Haute Route – Stage 6 – GC 96 Megève to Morzine
Yesterday's ride really took its toll, but once the timing started today the legs woke up again, and felt fresh and strong for the last day of the High Alps.
145km – 3,400m – Col de l'Épine, Col de la Colombière, Col de Joux Plane
Stage position: 103
GC position: 96
I woke up feeling like I’d been asleep only for a minute, feeling no better than when I had just rolled in after yesterday’s ten hours of riding. Breakfast was a slog of forcing food down but not actually wanting anything. I tried to grab an extra five minutes of sleep on the bus back to town, but that didn’t help either. There was even a drizzle of rain over the start, as we were waiting for 7am to arrive.
I managed the now-routine morning checklist (bottles, pump tyres, chamois cream, bag drop) and went to wait in the starting pen, really just leaning on the barrier at the side and waiting for the day to start.
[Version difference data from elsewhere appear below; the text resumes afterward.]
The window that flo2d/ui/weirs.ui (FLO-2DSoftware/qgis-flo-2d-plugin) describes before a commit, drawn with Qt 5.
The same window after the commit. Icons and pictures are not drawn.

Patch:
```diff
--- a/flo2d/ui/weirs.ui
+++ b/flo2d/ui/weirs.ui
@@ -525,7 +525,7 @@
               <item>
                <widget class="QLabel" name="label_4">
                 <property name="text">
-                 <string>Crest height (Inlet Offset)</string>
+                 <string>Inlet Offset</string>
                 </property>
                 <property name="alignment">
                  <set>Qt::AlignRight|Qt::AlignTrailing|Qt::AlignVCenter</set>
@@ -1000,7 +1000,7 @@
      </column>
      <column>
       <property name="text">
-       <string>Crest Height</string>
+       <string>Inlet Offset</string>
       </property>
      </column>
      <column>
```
The start was a 15km convoy out of town with the usual escort of police and safety motorbikes, along some of the route we had come in the evening before. After the 15km we hit a small, 2km climb where the timing started.
And everything just started working, like a switch. I couldn’t quite believe it, but legs hit the climb and were like “oh yes, I remember how this works”, pumping out good solid power as if yesterday was just a dream in a poor night’s sleep. As seems standard for the first climb of the day, again people were passing me, pushing way too hard up this tiny climb as if it were a little sprint. Fly my pretties, I’ll catch you later.
I had a great group for the first valley section up to the Épine, a big rolling peloton in which I had to do almost no work to cruise at a 45km/h average. Hitting the climb my legs just carried on tapping, feeling good. Quick pit stop to pick up water and it was into that rare beast of a timed descent down to a rolling valley before the Colombière.
In the valley and the foothills of the Colombière it was much more difficult to get a working group together. Not more than a few people were willing to work on the front, and I found myself doing more than my fair share of the work, and somehow also doing too little work and going too slowly when I wasn’t pulling the group. Eventually I realised that it wouldn’t need much a push to get away from the group, and that I could go at the pace I wanted alone, and faster without the group. So I just rode off the front!
Not long after I hit the start of the climb proper (passing one of the people I’ve been tracking in the GC just around then, too!), and wasn’t caught by any of that group on the way up. The Col de la Colombière was a lovely climb, starting with a few switchbacks jumping out of the village, going through another ski station, and ending up with views under towering rock formations near the top of the pass. Though I didn’t see any of the mountain ibex that were mentioned in the guide to the climb!
This was another well-paced climb, with another visit to the pain cave for the last stretch. I took a lot of time out of people on this section – after being in 157th place on the stage after the first climb, I reached this summit in 111th. Pacing and not overdoing it really was the theme of this race.
One more untimed descent, a fast one through a gorgeous, wooded valley. Near the bottom I found some fast looking riders, including four members of a team who have been riding well in the team competition. I cruised with them to the next timing mat, the start of the Col de Joux Plane, at which it became clear within seconds that I wasn’t going to stay with their pace and they launched up the hill together! (There’s a reason people win those prizes…) The start of the climb was up a dual carriageway, not the most scenic of routes, but before long we were up once more into narrow roads winding past farmhouses and cottages, and eventually into much more isolated areas.
This far into a stage it wasn’t unusual to be alone on a climb like this. I was climbing well and so still passing people occasionally, but not riding with anyone. It’s the most wonderful feeling of calm when it’s working like this, and you have the countryside all to yourself!
Again I paced myself into the pain cave for the top of the climb, helped on by a shouty guy who had parked up a kilometre from the finish just to cheer people on, and by the calls of encouragement from other riders.
As I reached the top, and as the fog of a hard effort cleared, I became aware of the sound of bells – lots and lots of bells. On the far side of the little lake at the top of this pass was an ampitheatre shaped hill covered in cows with cowbells, chewing on the grass and making an absolute racket! (The Google Street View of this area was taken in winter, giving a rather different impression of the top of this boiling hot climb.)
This turned out to be a really good day, after expectations bordering on fear at the start. I still wished I hadn’t pushed quite so hard towards the end of stage 5, though.